At the end of 2012, the Tahoe Regional Planning Agency went all in on an update to the regional plan that it hoped would forestall a bill calling for its abolition.
That bet was called last week when the Sierra Club and the Friends of the West Shore bellied up to federal court and dropped a lawsuit into the pot.
In the 2011 Legislature, Nevada passed Senate Bill 271 calling to end the bistate compact which formed the agency unless changes were made in how the agency was governed.
Those opposing the regional plan say that for at least some of those alterations to take place, they would also have to pass the California Legislature and Congress.

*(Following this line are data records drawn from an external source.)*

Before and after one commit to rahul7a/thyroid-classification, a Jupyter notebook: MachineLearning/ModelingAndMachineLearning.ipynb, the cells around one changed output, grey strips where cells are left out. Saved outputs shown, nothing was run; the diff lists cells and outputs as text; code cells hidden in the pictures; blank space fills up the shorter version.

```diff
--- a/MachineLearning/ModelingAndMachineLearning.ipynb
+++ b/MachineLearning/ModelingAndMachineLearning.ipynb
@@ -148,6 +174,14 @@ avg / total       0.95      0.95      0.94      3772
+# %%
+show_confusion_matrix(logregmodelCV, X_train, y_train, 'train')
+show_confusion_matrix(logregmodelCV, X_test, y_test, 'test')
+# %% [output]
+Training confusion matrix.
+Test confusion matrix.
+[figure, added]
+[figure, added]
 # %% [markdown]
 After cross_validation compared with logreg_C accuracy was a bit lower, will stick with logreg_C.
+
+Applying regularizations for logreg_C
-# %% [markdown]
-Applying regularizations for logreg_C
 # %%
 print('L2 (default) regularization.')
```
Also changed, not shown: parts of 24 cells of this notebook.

They say that those are long odds for the agency charged with preserving Lake Tahoe to allow local control over development.
Rather than allow the plan to go into effect unchallenged they sued to stop it.

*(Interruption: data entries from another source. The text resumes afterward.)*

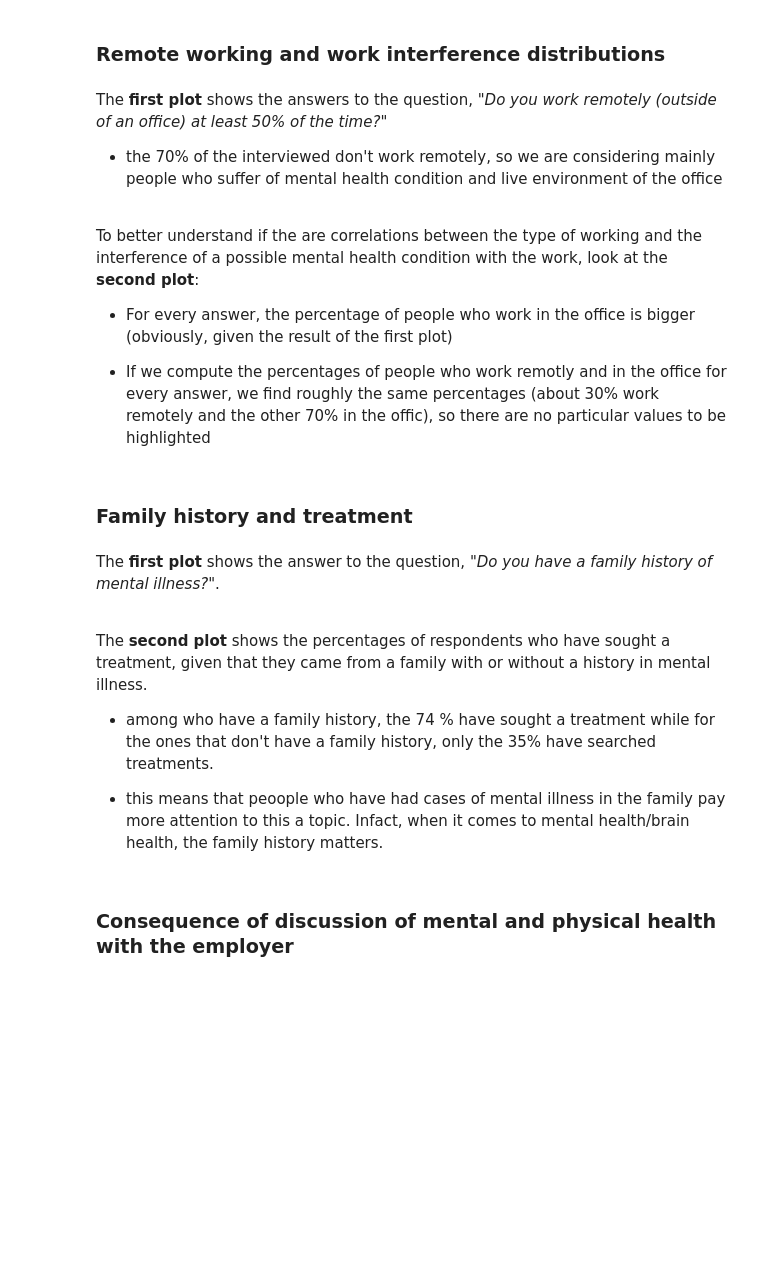
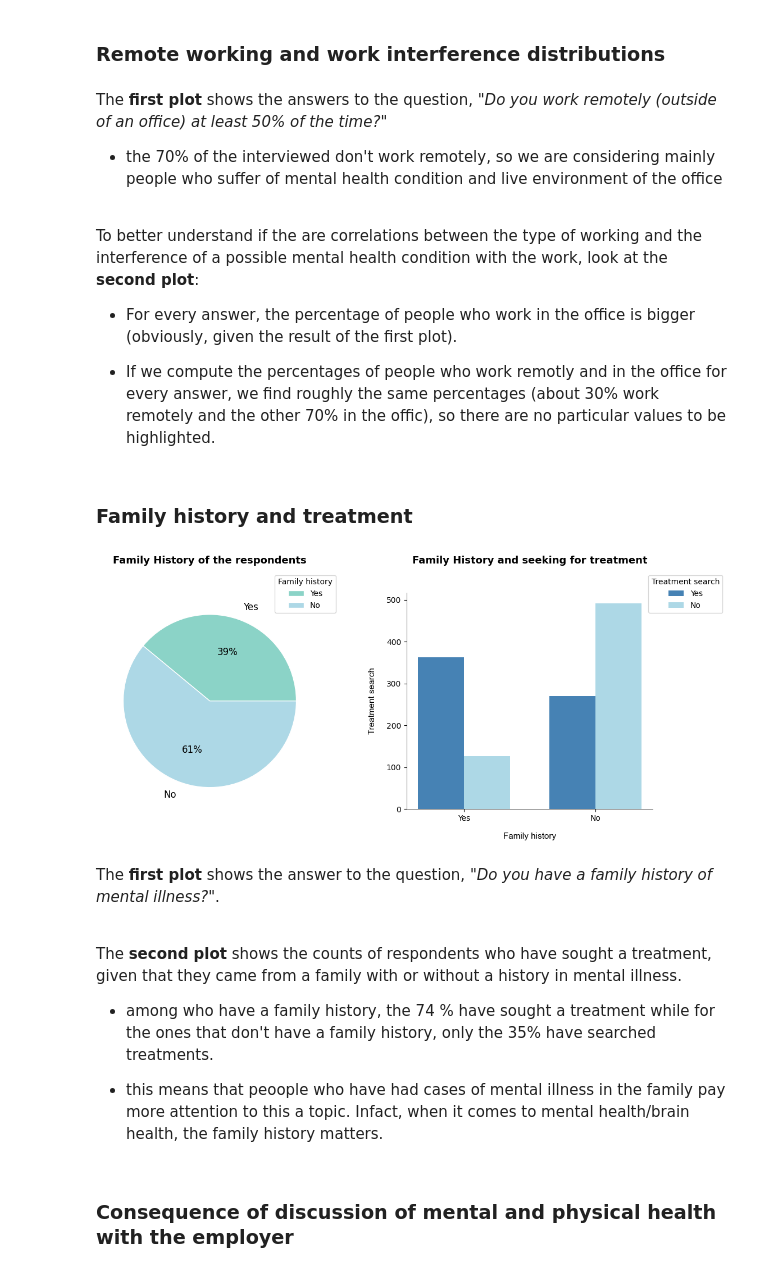
Before and after one commit to EmmaTosato/Programming_Project, a Jupyter notebook: jupyter_project.ipynb, the cells around one changed output. Saved outputs shown, nothing was run; the diff lists cells and outputs as text; code cells hidden in the pictures; blank space fills up the shorter version.

```diff
--- a/jupyter_project.ipynb
+++ b/jupyter_project.ipynb
@@ -490,9 +471,9 @@ The **first plot** shows the answers to the question, *"Do you work remotely (ou
 
 To better understand if the are correlations between the type of working and the interference of a possible mental health condition with the work, look at the **second plot**:
 
-- For every answer, the percentage of people who work in the office is bigger (obviously, given the result of the first plot)
+- For every answer, the percentage of people who work in the office is bigger (obviously, given the result of the first plot).
 
-- If we compute the percentages of people who work remotly and in the office for every answer, we find roughly the same percentages (about 30% work remotely and the other 70% in the offic), so there are no particular values to be highlighted
+- If we compute the percentages of people who work remotly and in the office for every answer, we find roughly the same percentages (about 30% work remotely and the other 70% in the offic), so there are no particular values to be highlighted.
 # %% [markdown]
 ### Family history and treatment
 # %%
@@ -501,49 +482,52 @@ To better understand if the are correlations between the type of working and the
 labels_ans = list(reversed(mental_health_df['family_history'].value_counts().index.to_list()))                         # Yes, No
 reverse_serie = mental_health_df['family_history'].value_counts().reindex(index= mental_health_df['family_history'].value_counts().index[::-1])
 counts_ans = list(map(lambda x: round((x/tot_rows),2), reverse_serie))
+df_family = pd.DataFrame({'Family history': labels_rw, 'Counts': mental_health_df['family_history'].value_counts().reindex(index= labels_rw).values})
 
 # 2
-df_family = mental_health_df.groupby(['family_history', 'treatment'])['treatment'].count().unstack(0)
-df_family = df_family.reindex(index= df_family.index[::-1], columns=df_family.columns[::-1])
-yes_ans = list(df_family[:].loc['Yes'].values)
-no_ans = list(df_family[:].loc['No'].values)
+df_family_treat = mental_health_df.groupby(['family_history', 'treatment'])['treatment'].count().unstack(0)
+df_family_treat = df_family_treat.reindex(index= df_family_treat.index[::-1], columns=df_family_treat.columns[::-1])
+yes_ans = list(df_family_treat[:].loc['Yes'].values)
+no_ans = list(df_family_treat[:].loc['No'].values)
 
 # The label locations
 x = np.arange(len(labels_ans))
 width = 0.35
 
 # Plots
 fig1, (ax1, ax2) = plt.subplots(1, 2, figsize =(13, 5))
 fig1.subplots_adjust(wspace=0.3)
 
 wedges, text, autotext = ax1.pie(counts_ans, labels = labels_ans, labeldistance=1.15, wedgeprops = { 'linewidth' : 1, 'edgecolor' : 'white' },
         colors = colors , autopct='%1.0f%%', textprops={'fontsize': 12})
 ax2.bar(x - width/2, yes_ans, width, color= 'steelblue', label= 'Yes')
 ax2.bar(x + width/2, no_ans, width, color= 'lightblue', label ='No')
 
 # Labels, ticks
 ax1.legend(wedges, labels_ans,
           title="Family history", loc = 'upper right',
           bbox_to_anchor=(0.60, 0.60, 0.5, 0.5))
 ax2.set_xlabel("Family history", labelpad= 13.0, fontname="Arial", fontsize=11, fontweight = 'medium')
 ax2.set_ylabel("Treatment search", labelpad= 13.0, fontname="Arial", fontsize=11, fontweight = 'medium')
 ax2.set_xticks(x, labels_ans)
 
 # Titles
 ax1.set_title("Family History of the respondents", fontsize= 13, fontweight= 'heavy', color = 'black', y=1.1, pad=10)
 ax2.set_title("Family History and seeking for treatment", fontsize= 13, fontweight= 'heavy', color = 'black', y=1.1, pad=10)
 
 # Legend
 ax2.legend(title = "Treatment search", loc = 'upper right', bbox_to_anchor=(0.80, 0.60, 0.5, 0.5))
 
 # Show
 plt.show()
+# %% [output]
+[figure, added]
 # %% [markdown]
 The **first plot** shows the answer to the question, *"Do you have a family history of mental illness?"*.
 
 <br>
 
-The **second plot** shows the percentages of respondents who have sought a treatment, given that they came from a family with or without a history in mental illness.
+The **second plot** shows the counts of respondents who have sought a treatment, given that they came from a family with or without a history in mental illness.
 
 - among who have a family history, the 74 % have sought a treatment while for the ones that don't have a family history, only the 35% have searched treatments.
 
```
Also changed, not shown: parts of 23 cells of this notebook, 1 other file.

And that's the real difficulty for whomever ends up in charge of determining the lake's future.
Lake Tahoe is a jurisdiction where litigation is as common as trees, and even with frightening regularity, over trees.

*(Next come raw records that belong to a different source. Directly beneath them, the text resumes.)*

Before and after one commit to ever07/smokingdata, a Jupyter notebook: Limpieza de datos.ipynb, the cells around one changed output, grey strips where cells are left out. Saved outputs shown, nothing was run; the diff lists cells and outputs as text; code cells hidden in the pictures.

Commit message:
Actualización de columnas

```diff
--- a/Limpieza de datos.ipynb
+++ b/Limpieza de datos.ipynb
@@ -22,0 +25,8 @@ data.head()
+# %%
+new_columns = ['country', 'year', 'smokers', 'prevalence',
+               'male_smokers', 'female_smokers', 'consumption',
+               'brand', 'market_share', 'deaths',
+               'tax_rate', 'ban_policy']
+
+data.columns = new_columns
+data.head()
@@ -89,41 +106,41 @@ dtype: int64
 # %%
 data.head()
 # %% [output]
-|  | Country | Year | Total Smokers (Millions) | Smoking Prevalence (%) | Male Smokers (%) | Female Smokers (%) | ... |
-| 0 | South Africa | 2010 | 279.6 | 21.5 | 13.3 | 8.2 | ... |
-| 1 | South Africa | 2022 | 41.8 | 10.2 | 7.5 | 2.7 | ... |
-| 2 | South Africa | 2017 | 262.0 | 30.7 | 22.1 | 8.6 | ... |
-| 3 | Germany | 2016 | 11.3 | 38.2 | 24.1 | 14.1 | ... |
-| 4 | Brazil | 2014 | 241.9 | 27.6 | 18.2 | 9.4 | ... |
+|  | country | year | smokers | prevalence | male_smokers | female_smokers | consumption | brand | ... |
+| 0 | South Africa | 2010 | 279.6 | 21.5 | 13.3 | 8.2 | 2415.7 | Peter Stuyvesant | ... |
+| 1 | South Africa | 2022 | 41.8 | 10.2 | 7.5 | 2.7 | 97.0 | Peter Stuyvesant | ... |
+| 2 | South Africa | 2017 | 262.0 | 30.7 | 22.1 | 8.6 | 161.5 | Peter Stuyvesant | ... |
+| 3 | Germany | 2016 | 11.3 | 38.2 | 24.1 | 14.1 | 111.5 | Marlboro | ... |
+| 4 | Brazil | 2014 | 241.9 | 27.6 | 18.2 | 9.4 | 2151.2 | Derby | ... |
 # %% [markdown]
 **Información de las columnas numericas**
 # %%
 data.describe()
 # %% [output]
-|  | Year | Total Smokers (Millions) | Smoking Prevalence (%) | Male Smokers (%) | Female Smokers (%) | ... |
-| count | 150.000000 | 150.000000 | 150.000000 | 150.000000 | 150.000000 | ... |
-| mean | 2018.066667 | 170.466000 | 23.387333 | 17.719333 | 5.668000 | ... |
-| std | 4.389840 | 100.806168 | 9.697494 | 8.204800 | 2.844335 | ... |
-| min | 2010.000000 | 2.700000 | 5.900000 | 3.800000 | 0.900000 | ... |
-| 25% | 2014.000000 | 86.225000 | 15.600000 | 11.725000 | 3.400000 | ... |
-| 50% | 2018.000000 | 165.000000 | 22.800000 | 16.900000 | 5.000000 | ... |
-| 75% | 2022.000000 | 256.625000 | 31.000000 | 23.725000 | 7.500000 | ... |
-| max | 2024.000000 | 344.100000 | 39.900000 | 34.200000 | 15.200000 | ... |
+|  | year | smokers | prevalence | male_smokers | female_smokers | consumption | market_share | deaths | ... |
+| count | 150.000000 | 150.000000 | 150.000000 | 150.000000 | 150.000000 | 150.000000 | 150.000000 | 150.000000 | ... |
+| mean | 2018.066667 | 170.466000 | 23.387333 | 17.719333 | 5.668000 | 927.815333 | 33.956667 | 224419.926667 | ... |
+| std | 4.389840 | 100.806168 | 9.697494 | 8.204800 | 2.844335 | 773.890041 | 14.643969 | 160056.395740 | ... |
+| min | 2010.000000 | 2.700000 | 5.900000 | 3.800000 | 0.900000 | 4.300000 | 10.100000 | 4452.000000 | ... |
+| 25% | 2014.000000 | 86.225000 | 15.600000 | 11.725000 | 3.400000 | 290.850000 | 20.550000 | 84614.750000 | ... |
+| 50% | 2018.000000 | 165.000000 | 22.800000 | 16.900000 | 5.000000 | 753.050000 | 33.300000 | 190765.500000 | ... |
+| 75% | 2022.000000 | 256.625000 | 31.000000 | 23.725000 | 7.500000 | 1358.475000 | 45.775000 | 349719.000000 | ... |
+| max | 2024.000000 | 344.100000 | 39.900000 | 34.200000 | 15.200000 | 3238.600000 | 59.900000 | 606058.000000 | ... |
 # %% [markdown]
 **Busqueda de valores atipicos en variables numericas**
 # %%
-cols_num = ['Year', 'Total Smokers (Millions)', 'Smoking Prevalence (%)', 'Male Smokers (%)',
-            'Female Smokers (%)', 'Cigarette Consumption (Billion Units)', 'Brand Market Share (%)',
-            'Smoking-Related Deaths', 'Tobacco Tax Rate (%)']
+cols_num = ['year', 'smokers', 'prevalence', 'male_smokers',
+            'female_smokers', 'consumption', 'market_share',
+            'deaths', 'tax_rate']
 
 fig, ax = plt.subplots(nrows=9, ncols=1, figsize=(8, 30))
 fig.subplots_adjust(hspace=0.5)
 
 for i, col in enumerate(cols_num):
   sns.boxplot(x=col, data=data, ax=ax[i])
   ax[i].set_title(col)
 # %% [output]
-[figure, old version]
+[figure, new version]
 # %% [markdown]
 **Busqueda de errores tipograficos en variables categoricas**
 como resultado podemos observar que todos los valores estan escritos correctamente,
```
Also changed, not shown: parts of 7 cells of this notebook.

One thing's for sure, ending the bi-state charter won't end the stream of lawsuits coming at whomever's responsible for Lake Tahoe's preservation.
A wise attorney we know once described a lawsuit as three pieces of paper and a filing fee. With the long, litigious history of the TRPA, we would have been shocked if the regional plan hadn't been challenged.